More than 13,000 mining operations across the U.S. were screened by the agency. Comparatively, MSHA identified 51 mines that met the criteria at the time the outlines were launched in 2010, and five years later that figure dropped to one.
“MSHA’s actions have helped drive better compliance well beyond just the mines that met the criteria for further consideration for a POV notice,” said Joseph Main, assistant secretary of labor for mine safety and health.
“For the 200 mines with the most significant and substantial (S&S) violations, those violations dropped 54% between 2010 and 2016. These same mines also saw a 38% reduction in total violations, and a 64% decrease in elevated enforcement actions, such as closure orders for imminent dangers or unwarrantable failures to comply with health and safety standards. We have seen a cultural change in the mining industry where high numbers of serious violations at mines are no longer tolerated.”
Main also noted that there have been significant improvements in violation and injury rates at mines previously falling into POV; S&S violations declined 66%, unwarrantable failure violations decreased 84%, total violations fell 42% and the rate of lost-time injures reported by operators dropped 55%.
The POV provision was initially part of the Federal mine Safety and Health Act of 1977, also known as the Mine Act. MSHA now calls it one of their toughest enforcement tools in the interest of mine safety, used to target chronic violators and encourage greater compliance for mines nationwide.

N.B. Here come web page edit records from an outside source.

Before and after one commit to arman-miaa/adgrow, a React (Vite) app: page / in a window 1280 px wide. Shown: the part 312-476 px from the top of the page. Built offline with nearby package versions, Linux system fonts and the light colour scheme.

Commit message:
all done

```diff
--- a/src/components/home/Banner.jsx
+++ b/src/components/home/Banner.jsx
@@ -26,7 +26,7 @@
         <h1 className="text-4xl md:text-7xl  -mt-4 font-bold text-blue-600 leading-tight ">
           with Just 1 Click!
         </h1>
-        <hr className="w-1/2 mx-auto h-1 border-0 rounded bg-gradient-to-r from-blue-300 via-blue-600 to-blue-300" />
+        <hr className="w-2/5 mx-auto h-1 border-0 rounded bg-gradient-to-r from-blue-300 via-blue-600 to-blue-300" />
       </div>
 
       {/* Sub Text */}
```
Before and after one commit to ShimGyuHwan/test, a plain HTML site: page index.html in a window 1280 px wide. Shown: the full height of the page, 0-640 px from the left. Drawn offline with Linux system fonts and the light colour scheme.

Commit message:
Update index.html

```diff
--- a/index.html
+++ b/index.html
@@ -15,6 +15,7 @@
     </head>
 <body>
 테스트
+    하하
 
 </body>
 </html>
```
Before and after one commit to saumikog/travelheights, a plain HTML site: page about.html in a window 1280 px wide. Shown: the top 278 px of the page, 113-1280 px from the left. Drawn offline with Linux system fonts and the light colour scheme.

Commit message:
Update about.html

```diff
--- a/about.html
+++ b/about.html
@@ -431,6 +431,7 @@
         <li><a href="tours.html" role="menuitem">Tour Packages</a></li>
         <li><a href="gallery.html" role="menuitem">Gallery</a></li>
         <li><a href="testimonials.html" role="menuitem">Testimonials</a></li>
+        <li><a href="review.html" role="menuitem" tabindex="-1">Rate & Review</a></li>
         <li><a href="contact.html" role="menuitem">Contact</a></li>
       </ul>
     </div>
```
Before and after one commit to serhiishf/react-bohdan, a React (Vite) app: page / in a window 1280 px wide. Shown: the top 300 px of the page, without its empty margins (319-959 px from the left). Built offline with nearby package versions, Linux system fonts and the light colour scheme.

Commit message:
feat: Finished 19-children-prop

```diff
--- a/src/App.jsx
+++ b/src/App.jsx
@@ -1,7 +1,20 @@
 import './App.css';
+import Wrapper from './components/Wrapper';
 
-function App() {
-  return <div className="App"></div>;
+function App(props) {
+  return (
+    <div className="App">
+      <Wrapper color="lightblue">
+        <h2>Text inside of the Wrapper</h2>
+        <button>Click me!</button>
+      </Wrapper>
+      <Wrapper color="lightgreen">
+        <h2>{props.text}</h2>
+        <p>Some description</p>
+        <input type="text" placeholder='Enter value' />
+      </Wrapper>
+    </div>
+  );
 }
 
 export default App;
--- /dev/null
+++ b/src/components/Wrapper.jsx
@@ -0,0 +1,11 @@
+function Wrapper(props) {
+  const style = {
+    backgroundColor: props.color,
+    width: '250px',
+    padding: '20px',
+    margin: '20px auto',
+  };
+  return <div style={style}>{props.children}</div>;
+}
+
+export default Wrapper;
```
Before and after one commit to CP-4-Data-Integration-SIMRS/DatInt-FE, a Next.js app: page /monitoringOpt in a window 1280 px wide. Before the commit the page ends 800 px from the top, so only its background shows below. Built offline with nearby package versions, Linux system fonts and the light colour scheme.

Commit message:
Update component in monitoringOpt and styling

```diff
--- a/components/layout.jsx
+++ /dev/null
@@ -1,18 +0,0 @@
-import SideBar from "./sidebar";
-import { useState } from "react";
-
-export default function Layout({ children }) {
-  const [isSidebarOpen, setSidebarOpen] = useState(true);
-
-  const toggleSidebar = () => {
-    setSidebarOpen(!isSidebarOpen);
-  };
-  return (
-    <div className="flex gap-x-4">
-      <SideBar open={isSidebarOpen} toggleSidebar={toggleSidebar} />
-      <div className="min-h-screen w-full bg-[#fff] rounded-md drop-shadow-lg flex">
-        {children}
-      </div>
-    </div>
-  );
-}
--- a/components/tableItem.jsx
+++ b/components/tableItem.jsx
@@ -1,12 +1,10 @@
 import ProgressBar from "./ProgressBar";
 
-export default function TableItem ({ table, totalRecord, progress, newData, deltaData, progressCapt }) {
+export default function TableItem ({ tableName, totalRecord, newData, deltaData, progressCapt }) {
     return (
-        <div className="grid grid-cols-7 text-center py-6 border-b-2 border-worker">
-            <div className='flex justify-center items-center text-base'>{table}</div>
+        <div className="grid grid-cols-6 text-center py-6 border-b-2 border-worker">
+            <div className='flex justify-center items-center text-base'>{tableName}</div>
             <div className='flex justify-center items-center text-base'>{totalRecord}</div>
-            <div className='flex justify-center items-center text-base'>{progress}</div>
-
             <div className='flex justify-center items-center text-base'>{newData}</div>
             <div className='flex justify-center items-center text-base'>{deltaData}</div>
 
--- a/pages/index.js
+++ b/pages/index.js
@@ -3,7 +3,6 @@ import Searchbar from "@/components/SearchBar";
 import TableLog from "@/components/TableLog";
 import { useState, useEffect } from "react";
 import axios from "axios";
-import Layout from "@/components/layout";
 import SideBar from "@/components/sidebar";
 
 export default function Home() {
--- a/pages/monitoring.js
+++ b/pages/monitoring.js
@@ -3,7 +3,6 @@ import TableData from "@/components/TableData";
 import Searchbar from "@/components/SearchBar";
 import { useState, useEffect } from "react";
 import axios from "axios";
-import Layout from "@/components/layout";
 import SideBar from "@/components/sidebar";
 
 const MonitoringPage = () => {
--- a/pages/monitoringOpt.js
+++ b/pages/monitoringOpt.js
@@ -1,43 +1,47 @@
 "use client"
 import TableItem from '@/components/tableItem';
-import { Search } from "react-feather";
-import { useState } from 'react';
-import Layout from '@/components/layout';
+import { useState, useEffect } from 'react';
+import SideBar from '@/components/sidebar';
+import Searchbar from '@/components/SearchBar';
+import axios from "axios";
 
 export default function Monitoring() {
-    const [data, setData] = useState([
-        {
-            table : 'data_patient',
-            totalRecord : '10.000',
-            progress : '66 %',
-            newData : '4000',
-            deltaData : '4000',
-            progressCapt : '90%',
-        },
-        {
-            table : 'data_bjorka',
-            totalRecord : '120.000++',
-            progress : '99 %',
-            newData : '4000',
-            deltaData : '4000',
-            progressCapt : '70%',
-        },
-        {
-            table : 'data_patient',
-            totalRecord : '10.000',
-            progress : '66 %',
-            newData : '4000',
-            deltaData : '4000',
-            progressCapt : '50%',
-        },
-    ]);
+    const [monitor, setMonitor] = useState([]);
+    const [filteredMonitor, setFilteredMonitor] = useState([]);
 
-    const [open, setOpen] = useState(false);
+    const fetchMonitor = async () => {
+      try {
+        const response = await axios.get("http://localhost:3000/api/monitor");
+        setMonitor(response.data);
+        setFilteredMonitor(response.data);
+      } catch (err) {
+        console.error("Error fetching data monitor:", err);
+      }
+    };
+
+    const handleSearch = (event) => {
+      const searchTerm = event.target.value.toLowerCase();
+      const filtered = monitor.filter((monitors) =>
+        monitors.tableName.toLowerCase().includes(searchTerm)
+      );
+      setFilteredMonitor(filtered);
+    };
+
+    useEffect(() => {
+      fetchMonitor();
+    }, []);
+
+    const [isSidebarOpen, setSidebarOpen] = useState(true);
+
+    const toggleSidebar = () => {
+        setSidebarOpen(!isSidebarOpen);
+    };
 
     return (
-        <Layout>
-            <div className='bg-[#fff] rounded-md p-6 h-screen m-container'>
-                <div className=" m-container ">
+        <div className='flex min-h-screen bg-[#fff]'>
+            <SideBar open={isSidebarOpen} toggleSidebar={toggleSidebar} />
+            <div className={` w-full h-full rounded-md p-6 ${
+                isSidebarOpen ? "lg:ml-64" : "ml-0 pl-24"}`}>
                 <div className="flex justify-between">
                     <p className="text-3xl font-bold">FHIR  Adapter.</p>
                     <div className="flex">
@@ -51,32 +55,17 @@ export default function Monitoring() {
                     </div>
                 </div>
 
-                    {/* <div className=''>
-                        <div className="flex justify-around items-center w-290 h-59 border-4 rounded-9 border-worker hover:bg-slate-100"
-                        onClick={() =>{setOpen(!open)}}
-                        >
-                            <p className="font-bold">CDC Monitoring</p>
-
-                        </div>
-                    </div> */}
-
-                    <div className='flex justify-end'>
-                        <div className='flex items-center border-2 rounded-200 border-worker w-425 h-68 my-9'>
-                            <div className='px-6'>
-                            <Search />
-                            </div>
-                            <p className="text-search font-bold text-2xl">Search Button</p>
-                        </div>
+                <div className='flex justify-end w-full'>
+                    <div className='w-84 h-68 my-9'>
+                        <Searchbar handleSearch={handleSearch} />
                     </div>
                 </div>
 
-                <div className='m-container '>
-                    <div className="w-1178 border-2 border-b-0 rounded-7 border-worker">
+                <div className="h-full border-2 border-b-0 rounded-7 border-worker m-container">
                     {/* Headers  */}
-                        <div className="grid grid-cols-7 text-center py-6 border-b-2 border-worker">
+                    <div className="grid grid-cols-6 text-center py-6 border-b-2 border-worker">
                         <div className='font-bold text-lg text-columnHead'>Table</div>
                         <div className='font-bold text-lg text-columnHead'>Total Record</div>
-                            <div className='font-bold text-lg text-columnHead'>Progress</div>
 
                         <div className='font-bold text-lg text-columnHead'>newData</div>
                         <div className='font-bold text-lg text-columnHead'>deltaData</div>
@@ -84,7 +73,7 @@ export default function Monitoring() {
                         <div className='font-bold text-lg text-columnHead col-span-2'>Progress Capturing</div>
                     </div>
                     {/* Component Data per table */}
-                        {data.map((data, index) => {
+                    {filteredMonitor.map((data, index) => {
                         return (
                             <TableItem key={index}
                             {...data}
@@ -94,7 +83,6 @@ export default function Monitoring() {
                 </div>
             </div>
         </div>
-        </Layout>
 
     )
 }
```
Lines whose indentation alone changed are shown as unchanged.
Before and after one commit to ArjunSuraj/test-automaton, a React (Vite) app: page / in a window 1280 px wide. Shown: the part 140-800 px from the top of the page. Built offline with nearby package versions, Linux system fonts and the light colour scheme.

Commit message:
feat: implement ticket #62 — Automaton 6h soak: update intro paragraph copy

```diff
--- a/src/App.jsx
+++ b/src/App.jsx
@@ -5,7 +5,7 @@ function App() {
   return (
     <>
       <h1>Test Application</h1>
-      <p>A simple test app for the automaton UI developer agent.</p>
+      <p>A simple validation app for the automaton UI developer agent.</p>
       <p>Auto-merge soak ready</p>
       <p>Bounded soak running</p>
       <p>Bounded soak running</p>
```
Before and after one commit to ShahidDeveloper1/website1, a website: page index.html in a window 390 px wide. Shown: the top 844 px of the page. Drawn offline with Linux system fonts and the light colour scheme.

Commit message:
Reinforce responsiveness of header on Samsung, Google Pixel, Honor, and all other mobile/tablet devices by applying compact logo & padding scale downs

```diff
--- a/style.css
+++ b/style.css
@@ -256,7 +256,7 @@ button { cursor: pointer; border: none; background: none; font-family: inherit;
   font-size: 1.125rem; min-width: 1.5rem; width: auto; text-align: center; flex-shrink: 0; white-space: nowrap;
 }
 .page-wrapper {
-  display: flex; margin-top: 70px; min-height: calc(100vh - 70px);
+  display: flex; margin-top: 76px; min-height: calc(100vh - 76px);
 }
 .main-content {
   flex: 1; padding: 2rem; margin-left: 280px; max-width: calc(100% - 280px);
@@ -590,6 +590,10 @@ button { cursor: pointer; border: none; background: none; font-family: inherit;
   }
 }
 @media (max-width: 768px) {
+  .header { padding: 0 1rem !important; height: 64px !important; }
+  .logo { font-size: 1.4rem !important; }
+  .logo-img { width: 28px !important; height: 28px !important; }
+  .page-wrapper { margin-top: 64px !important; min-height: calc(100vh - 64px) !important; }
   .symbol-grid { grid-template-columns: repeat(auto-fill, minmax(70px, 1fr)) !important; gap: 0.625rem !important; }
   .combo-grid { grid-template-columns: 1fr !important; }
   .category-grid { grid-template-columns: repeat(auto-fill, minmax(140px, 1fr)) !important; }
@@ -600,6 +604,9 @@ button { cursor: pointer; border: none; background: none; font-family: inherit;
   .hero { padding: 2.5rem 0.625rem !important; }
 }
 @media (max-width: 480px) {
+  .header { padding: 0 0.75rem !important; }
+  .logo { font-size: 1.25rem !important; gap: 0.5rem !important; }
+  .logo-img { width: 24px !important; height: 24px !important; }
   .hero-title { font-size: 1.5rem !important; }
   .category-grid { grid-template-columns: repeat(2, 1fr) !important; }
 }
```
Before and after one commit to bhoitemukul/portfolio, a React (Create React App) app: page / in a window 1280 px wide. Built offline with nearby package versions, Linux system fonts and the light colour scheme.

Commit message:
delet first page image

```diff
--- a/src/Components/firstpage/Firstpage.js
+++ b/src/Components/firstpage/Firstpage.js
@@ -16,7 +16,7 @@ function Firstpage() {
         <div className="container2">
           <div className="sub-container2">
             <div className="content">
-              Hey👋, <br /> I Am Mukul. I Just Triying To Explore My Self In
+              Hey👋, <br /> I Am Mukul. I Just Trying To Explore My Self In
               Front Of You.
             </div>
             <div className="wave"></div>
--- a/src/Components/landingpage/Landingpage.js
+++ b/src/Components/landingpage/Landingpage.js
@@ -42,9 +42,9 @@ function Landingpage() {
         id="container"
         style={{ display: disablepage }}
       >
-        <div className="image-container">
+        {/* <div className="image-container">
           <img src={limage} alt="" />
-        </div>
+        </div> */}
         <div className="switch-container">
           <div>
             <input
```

Since the 2010 reforms, MSHA has also published a final POV rule allowing it to consider mitigating circumstances before issuing a POV notice. That rule, put into place in 2013, also encourages U.S. mines to implement corrective action programs if approaching POV status.